In this blog we’ll be looking at five tips to building your resilience. Today we’re going to look at the first two, and next week we’ll be looking at the other three tips. Here we go!
Being self-compassionate is such a core component of resilience. How do you talk to yourself? You need to treat yourself in the way you treat the people you care about the most. The way you talk to yourself should be emotionally warm and supportive; as opposed to cold, harsh and critical. If you find yourself putting yourself down and being overly self-critical, this will lead to shame. Research has shown this can activate our sympathetic nervous system, which mobilises us for threat, releases cortisol and adrenaline in our bodies, and triggers our fight, flight, freeze, or flop response. When we criticise ourselves our heart rate and blood pressure increase, and our digestive system is negatively affected. Our brains just don’t work properly in these conditions as we can’t think clearly and we hone our attention to focus on threat, which builds anxiety and fear of failure. This means you are less likely to take risks, try new things and learn from past experiences – all important for resilience building. To be resilient we need to be mostly operating under our para-sympathetic nervous system. This is the nervous system that kicks in when we feel calm, safe and grounded and helps us to think clearly, make good decisions and healthy choices and have a flexible perspective. It also improves our immune system functioning and increases our heart rate variability – which means the heart can react to different situations, rather than be stuck in a high or low pattern.
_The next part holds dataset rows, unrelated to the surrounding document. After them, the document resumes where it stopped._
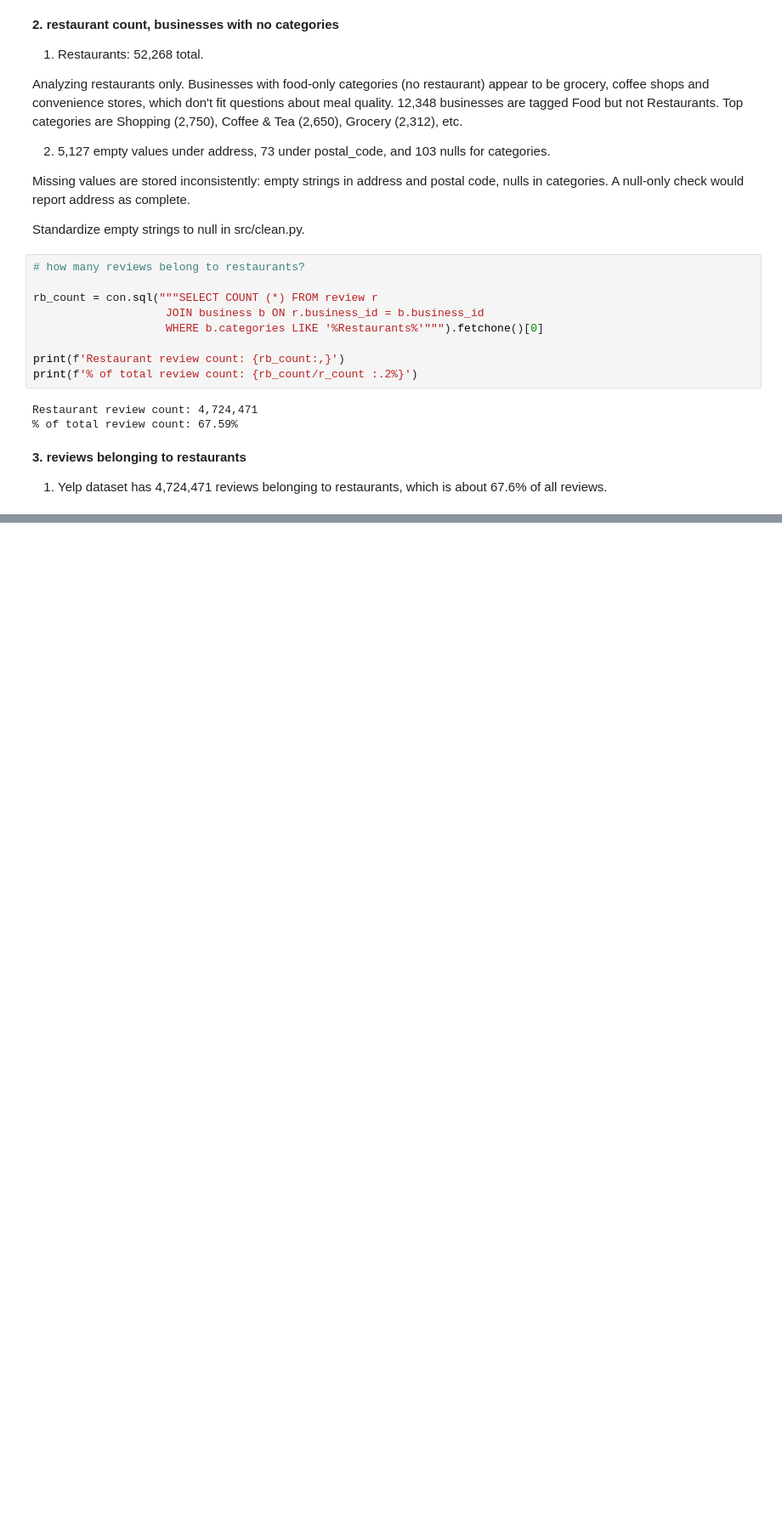
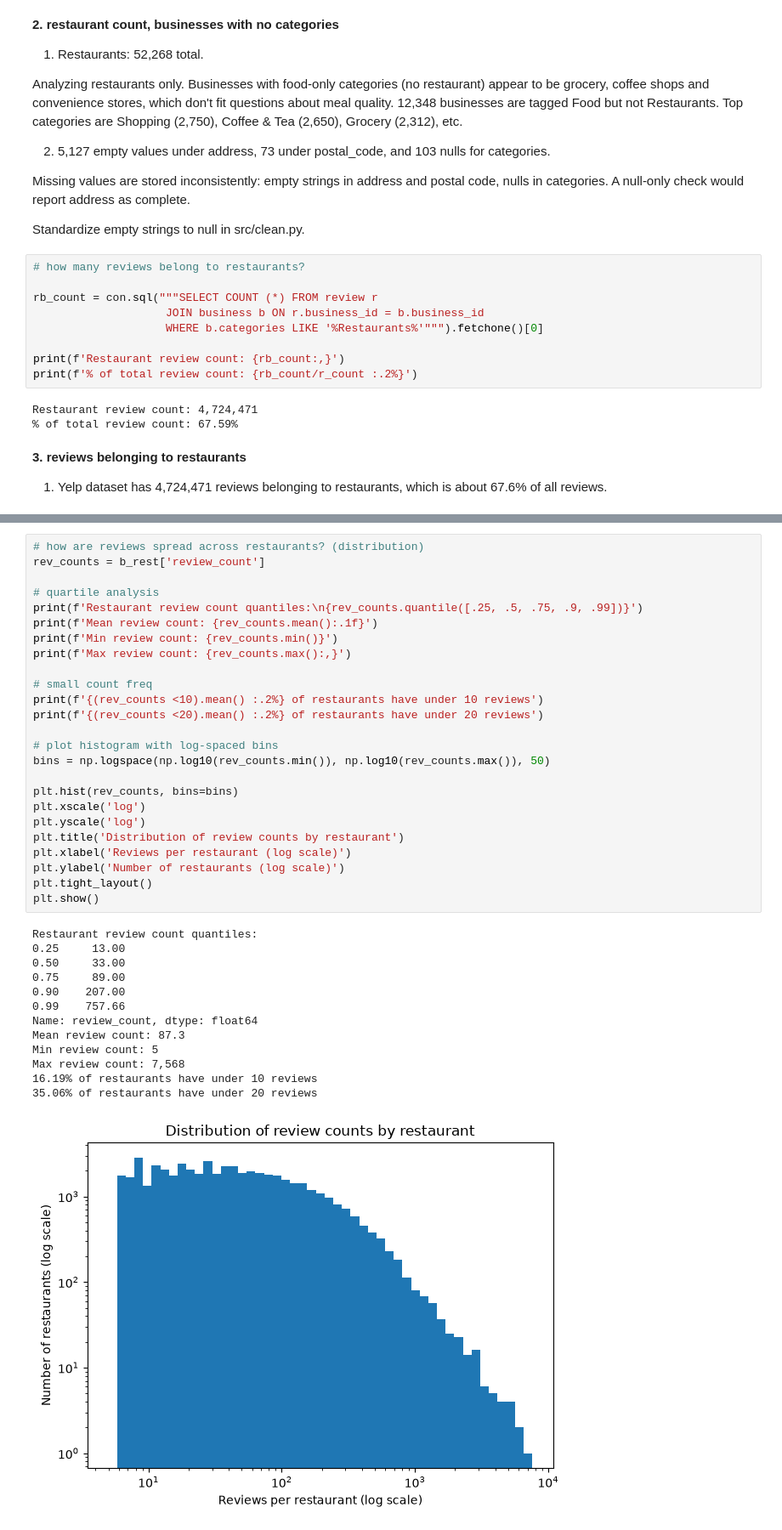
Before and after one commit to gianna-fung/munchreview, a Jupyter notebook: notebooks/01_profiling.ipynb, the cells around one changed output, grey strips where cells are left out. Shown at 85% size. Saved outputs shown, nothing was run; the diff lists cells and outputs as text; blank space fills up the shorter version.

Commit message:
Profiling: restaurant missing values, review count distribution, review_count mismatch explained by repeat reviewers

```diff
--- a/notebooks/01_profiling.ipynb
+++ b/notebooks/01_profiling.ipynb
@@ -129,0 +160,39 @@ __3. reviews belonging to restaurants__
+# %%
+# how are reviews spread across restaurants? (distribution)
+rev_counts = b_rest['review_count']
+
+# quartile analysis
+print(f'Restaurant review count quantiles:\n{rev_counts.quantile([.25, .5, .75, .9, .99])}')
+print(f'Mean review count: {rev_counts.mean():.1f}')
+print(f'Min review count: {rev_counts.min()}')
+print(f'Max review count: {rev_counts.max():,}')
+
+# small count freq
+print(f'{(rev_counts <10).mean() :.2%} of restaurants have under 10 reviews')
+print(f'{(rev_counts <20).mean() :.2%} of restaurants have under 20 reviews')
+
+# plot histogram with log-spaced bins
+bins = np.logspace(np.log10(rev_counts.min()), np.log10(rev_counts.max()), 50)
+
+plt.hist(rev_counts, bins=bins)
+plt.xscale('log')
+plt.yscale('log')
+plt.title('Distribution of review counts by restaurant')
+plt.xlabel('Reviews per restaurant (log scale)')
+plt.ylabel('Number of restaurants (log scale)')
+plt.tight_layout()
+plt.show()
+# %% [output]
+Restaurant review count quantiles:
+0.25     13.00
+0.50     33.00
+0.75     89.00
+0.90    207.00
+0.99    757.66
+Name: review_count, dtype: float64
+Mean review count: 87.3
+Min review count: 5
+Max review count: 7,568
+16.19% of restaurants have under 10 reviews
+35.06% of restaurants have under 20 reviews
+[figure, added]
```
Also changed, not shown: parts of 10 cells of this notebook.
This para-sympathetic nervous system can be activated by having a kinder, more self-compassionate inner voice. Having a kind inner voice may not come naturally and so the way to develop it, if you identify that it’s missing, is to fake it ‘til you make it! It may feel awkward but if you start intentionally practising being kinder and talking to yourself in the way you do to people you love the most in your life it will eventually become more natural and automatic. Other ways to make you feel more emotionally safe and grounded are spending time in nature, and anything that helps you to feel calmer, for example, walking in nature, Mindfulness, prayer, being with animals etc. – whatever works for you!
Connecting with others
As we develop more self-compassion, we are more able to build strong connections with other people. We are social beings and have a physical and psychological need to be connected to others. We strengthen our resilience when we feel a sense of belonging, with our families, friends or communities. Research has shown that people who feel socially isolated experience a significant drop in their body temperature. Feeling a sense of belonging is the opposite to wanting and needing to ‘fit in’. ‘Fitting in’ requires us to try to change aspects of ourselves in order to be socially accepted. However, true belonging comes from a state of mind where you accept yourself, care less about what others think of you, and know that you are good enough, just as you are. In short, resilience is built when you become your own best friend, and this can get easier as we get older. Connection and belonging springs from an awareness that suffering and feelings of personal inadequacy are part of the shared human experience. We all suffer. We all feel pain. We all experience self-doubt and have our personal struggles. When times are hard it’s really easy to think that no one else can understand and that no one else seems to have experienced what you’re going through, and that may be true. But in order to develop resilience so we can survive, grow and even thrive after adversity, having a sense that we are connected to the human race as a whole is fundamental.
Dr Gemima Fitzgerald bio
It wasn’t until I was in my mid-30s, and going through a really difficult divorce and feeling like a huge failure, that I decided to start again and study Psychology BSc at the University of Sussex in the UK. After I finished that, I embarked on a doctorate in Clinical Psychology at the University of Surrey. Following qualification, I worked for a hospice in their Specialist Palliative Care Psychology Service before becoming the lead for the hospice Bereavement Service. I have always had a strong interest in teaching and empowering others, and my particular expertise is in the area of building resilience. My doctoral research was around the processes involved in developing resilience, and I was invited to do a TEDx talk on this subject in 2015.
I am now Principal Psychologist in a male prison where I lead the psychology team in the mental health service, which has enabled me to work with the most challenging mental health and behavioural difficulties. As well as my lead role in the prison, I founded my own company and work freelance in a diverse range of settings; from private practice, to working with homelessness, hospices, family carers of people with dementia, and the NHS. I regularly run training courses on building resilience for staff, carers and patients as I love seeing people learn these skills and start to feel a greater sense of well-being.